Benchmark Vice President
Benchmark Human Services (Benchmark) has a rich history of women in leadership roles. Health and Human Services, and particularly the Intellectual/Developmental Disability industry, has been female-dominated for decades and decades. Recently that has changed as pay has increased along with the growing recognition of the complexity of our work. Working for local organizations, both not-for-profit and for-profit, has become more appealing for women and men. I have mentored women and men throughout my career, but in honor of Women’s History Month, I want to emphasize the importance of mentoring women in our field.
Potential women leaders come in all colors, orientations, ages, shapes, and backgrounds. We just have to recognize their potential. It is our responsibility as leaders to see the potential in our staff, acknowledge their contributions, and brag about them to anyone who will listen. Great leaders don’t take the credit, rather they shine the light on their employees. Great leaders develop their staff instead of simply directing them. When I started my career at Benchmark I was mentored by a boss who was a strong female leader. Throughout my time under her supervision, she shaped and increased my responsibilities so I was constantly learning and growing. I remember attending a week-long training on, “Living the 7 Habits of Highly Effective People,” and an intense Continuous Quality Improvement training over one year. These particular trainings helped shape the type of leader I became, and Benchmark provides learning experiences to help us grow as workers and leaders.
Three qualities that stand out to me in potential female leaders are competency, care, and enthusiasm, though there are many in addition. The great women leaders I have encountered bring the best of themselves to their job and always focus on the mission of providing top-notch service to the individuals in our care. Potential leaders do their best whether someone is watching or not. When a situation needs to be fixed they don’t make excuses, they offer suggestions for improvement and then put a plan into action. They share stories about the individuals we serve and highlight all the good things their staff are doing. When they make a mistake, they own it and learn from the experience. Women leaders don’t need a certain title to be a leader. All levels of our work require leaders, and the ones who step up are often seen and respected as such.
Great women leaders may have intrinsic qualities that enable them to take on the responsibility, but it is the responsibility of the current leaders to lift them up. We must provide the structure and opportunities for growth by offering leadership training, special projects, mentoring, feedback, and a path for their future.
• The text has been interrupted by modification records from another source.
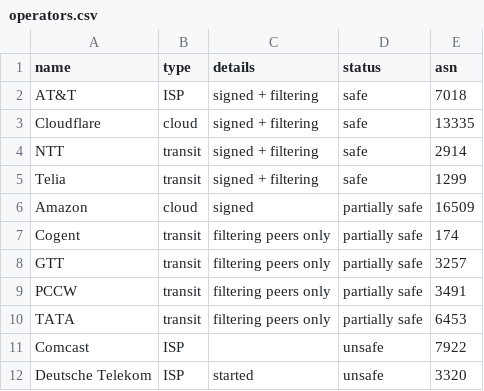
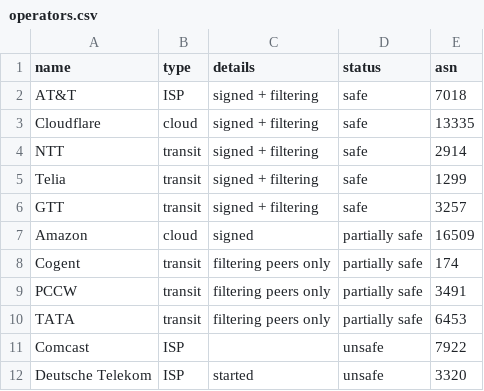
Before and after one commit to cloudflare/isbgpsafeyet.com, a CSV file: public/data/operators.csv, drawn as a sheet; only a part is shown; removed rows and columns are numbered as before the commit, all else as after; the diff names each change by its address in the sheet, - before the commit and + after, or states it on an @@ line.

Commit message:
Update operators.csv

```diff
--- a/public/data/operators.csv
+++ b/public/data/operators.csv
+row 6: GTT | transit | signed + filtering | safe | 3257
-row 8: GTT | transit | filtering peers only | partially safe | 3257
```
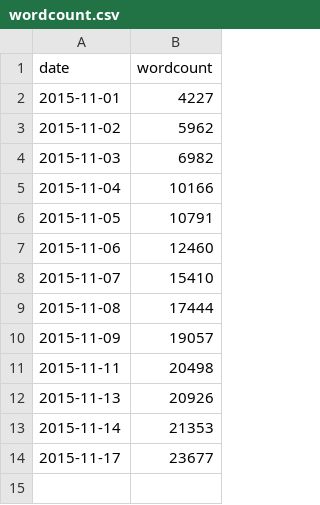
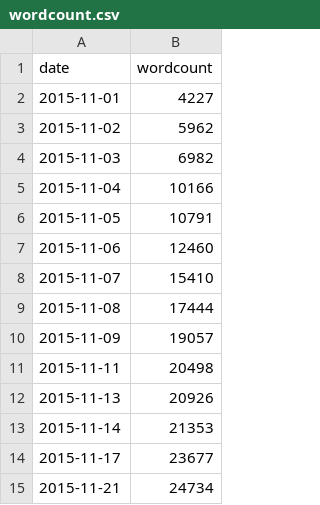
Before and after one commit to makyo/writing, a CSV file: work/getting-lost/wordcount.csv, drawn as a sheet.

```diff
--- a/work/getting-lost/wordcount.csv
+++ b/work/getting-lost/wordcount.csv
@@ -14 +14,2 @@ date,wordcount
 2015-11-17,23677
+2015-11-21,24734
```
Also changed, not shown: 7 other files.
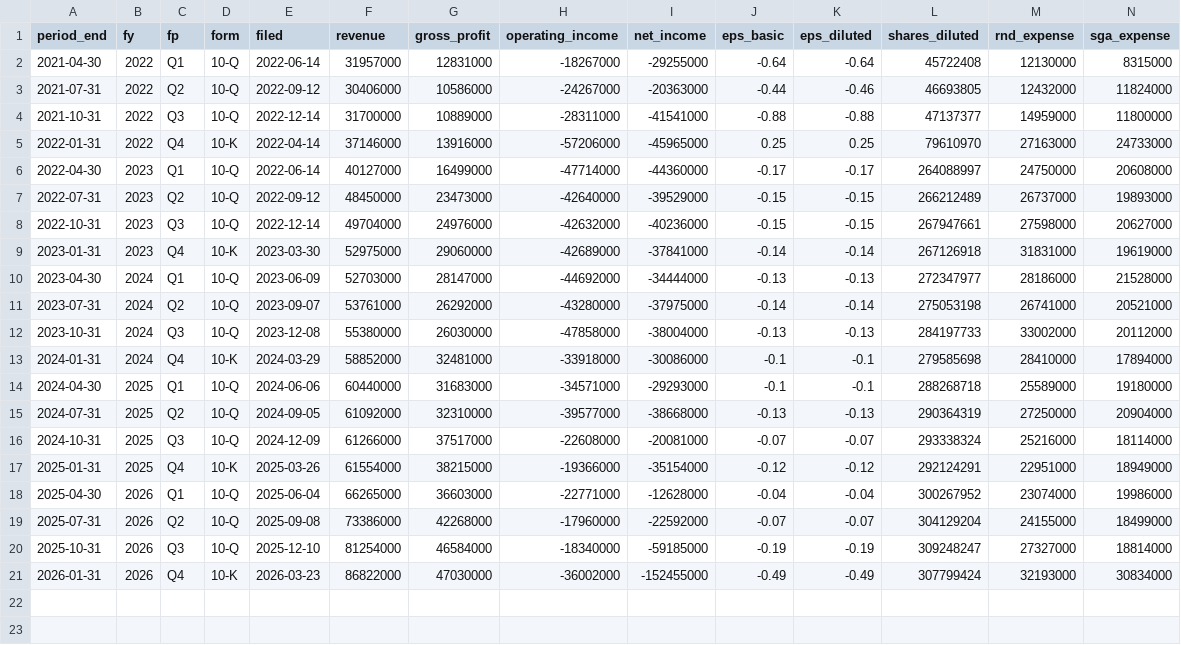
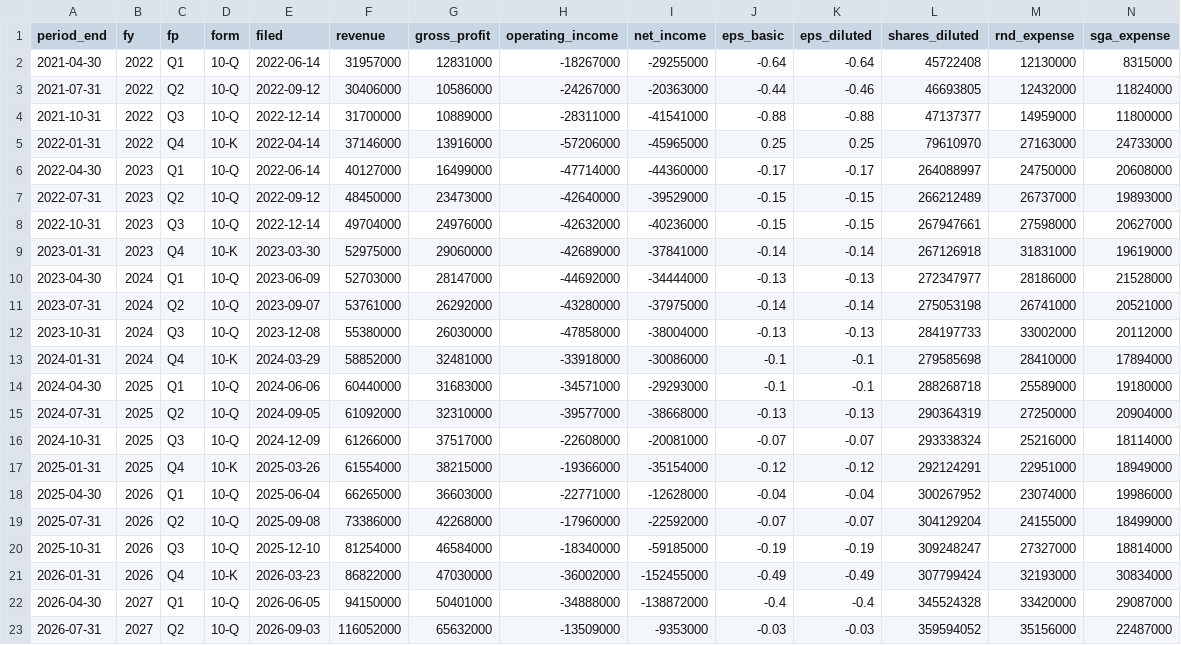
Before and after one commit to yennanliu/finance_data, a CSV file: data/fundamentals/pl.csv, drawn as a sheet; only a part is shown; rows hold the shown columns only; the diff names each change by its address in the sheet, - before the commit and + after, or states it on an @@ line.

```diff
--- a/data/fundamentals/pl.csv
+++ b/data/fundamentals/pl.csv
+row 22: 2026-04-30 | 2027 | Q1 | 10-Q | 2026-06-05 | 94150000 | 50401000 | -34888000 | -138872000 | -0.4 | -0.4 | 345524328 | 33420000 | 29087000
+row 23: 2026-07-31 | 2027 | Q2 | 10-Q | 2026-09-03 | 116052000 | 65632000 | -13509000 | -9353000 | -0.03 | -0.03 | 359594052 | 35156000 | 22487000
```
Also changed, not shown: data/fundamentals/avgo.csv, data/fundamentals/ionq.csv, 16 other files.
We must also acknowledge women often have primary responsibilities outside of work, such as caring for their children or aging parents, and that requires flexibility on our part. If we don’t see the whole person we miss an opportunity to support someone who may be an incredible asset to your team.
Women, if you see yourself as a potential leader and don’t feel you are being recognized as such, speak up. Tell your supervisor that you have the soul and fire of a leader. Sit down with them and come up with a mutual plan to guide your future development. Benchmark is an organization that continues to grow and thrive, and the possibilities for training, growth, and career advancement are endless. You just have to speak up and put in the effort to be extraordinary!